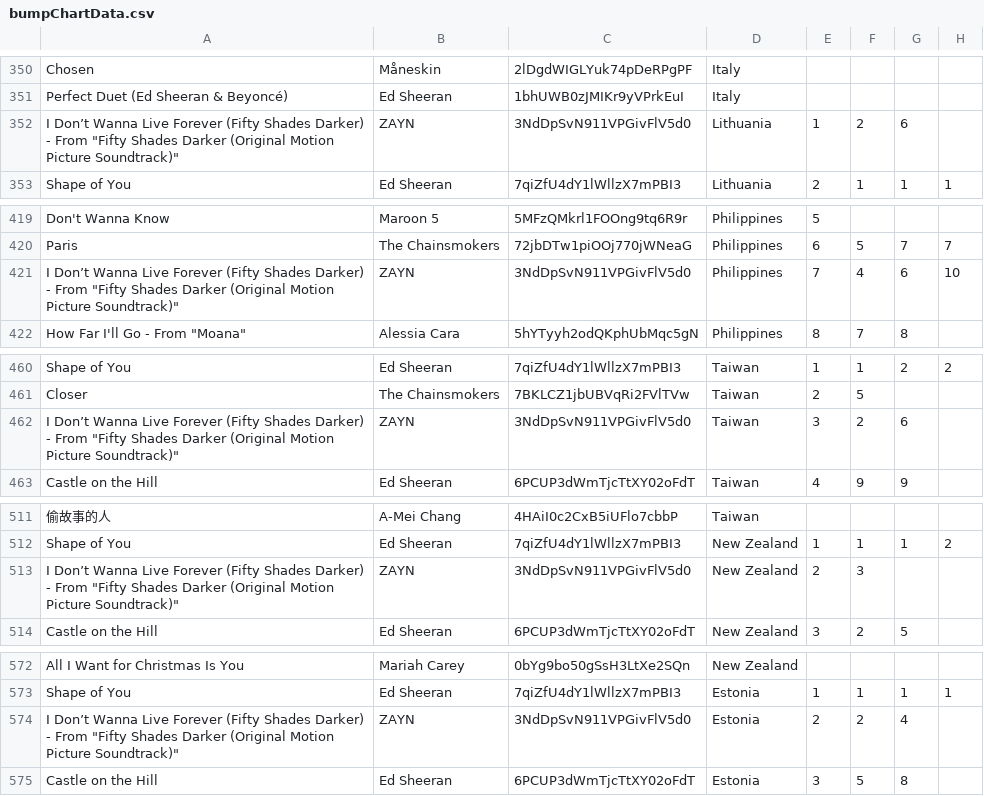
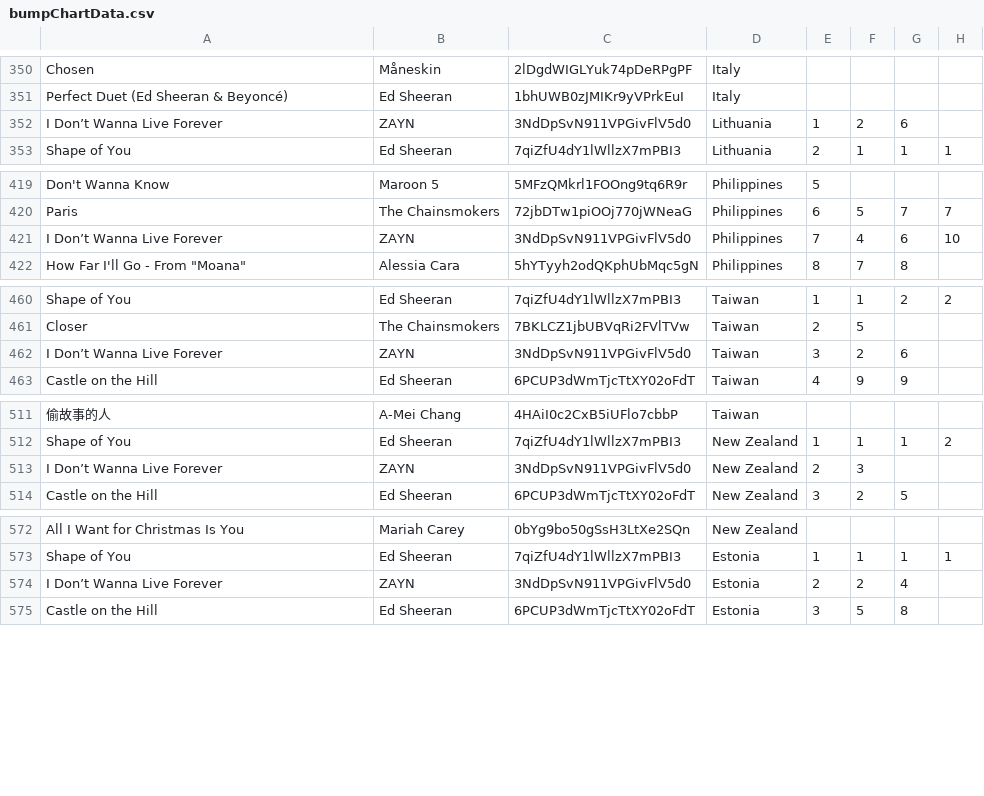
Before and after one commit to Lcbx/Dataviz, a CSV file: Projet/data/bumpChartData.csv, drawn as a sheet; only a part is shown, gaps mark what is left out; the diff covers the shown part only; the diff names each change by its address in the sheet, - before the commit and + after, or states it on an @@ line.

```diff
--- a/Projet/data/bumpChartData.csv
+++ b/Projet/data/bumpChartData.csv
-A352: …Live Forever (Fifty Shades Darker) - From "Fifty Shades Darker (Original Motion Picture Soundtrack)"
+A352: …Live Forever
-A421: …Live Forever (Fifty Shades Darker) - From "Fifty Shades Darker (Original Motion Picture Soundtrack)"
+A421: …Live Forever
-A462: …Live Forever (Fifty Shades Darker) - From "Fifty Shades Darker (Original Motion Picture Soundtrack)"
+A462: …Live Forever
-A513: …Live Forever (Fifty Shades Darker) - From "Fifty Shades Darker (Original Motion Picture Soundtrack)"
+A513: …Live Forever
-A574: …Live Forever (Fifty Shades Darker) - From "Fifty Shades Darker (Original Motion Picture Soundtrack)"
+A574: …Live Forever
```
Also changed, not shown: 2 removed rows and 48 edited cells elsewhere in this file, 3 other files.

======

[Task requirements]: Reproduce the material exactly; keep pictures out.

[Output]:
Before and after one commit to Lcbx/Dataviz, a CSV file: Projet/data/bumpChartData.csv, drawn as a sheet; only a part is shown, gaps mark what is left out; the diff covers the shown part only; the diff names each change by its address in the sheet, - before the commit and + after, or states it on an @@ line.

```diff
--- a/Projet/data/bumpChartData.csv
+++ b/Projet/data/bumpChartData.csv
-A352: …Live Forever (Fifty Shades Darker) - From "Fifty Shades Darker (Original Motion Picture Soundtrack)"
+A352: …Live Forever
-A421: …Live Forever (Fifty Shades Darker) - From "Fifty Shades Darker (Original Motion Picture Soundtrack)"
+A421: …Live Forever
-A462: …Live Forever (Fifty Shades Darker) - From "Fifty Shades Darker (Original Motion Picture Soundtrack)"
+A462: …Live Forever
-A513: …Live Forever (Fifty Shades Darker) - From "Fifty Shades Darker (Original Motion Picture Soundtrack)"
+A513: …Live Forever
-A574: …Live Forever (Fifty Shades Darker) - From "Fifty Shades Darker (Original Motion Picture Soundtrack)"
+A574: …Live Forever
```
Also changed, not shown: 2 removed rows and 48 edited cells elsewhere in this file, 3 other files.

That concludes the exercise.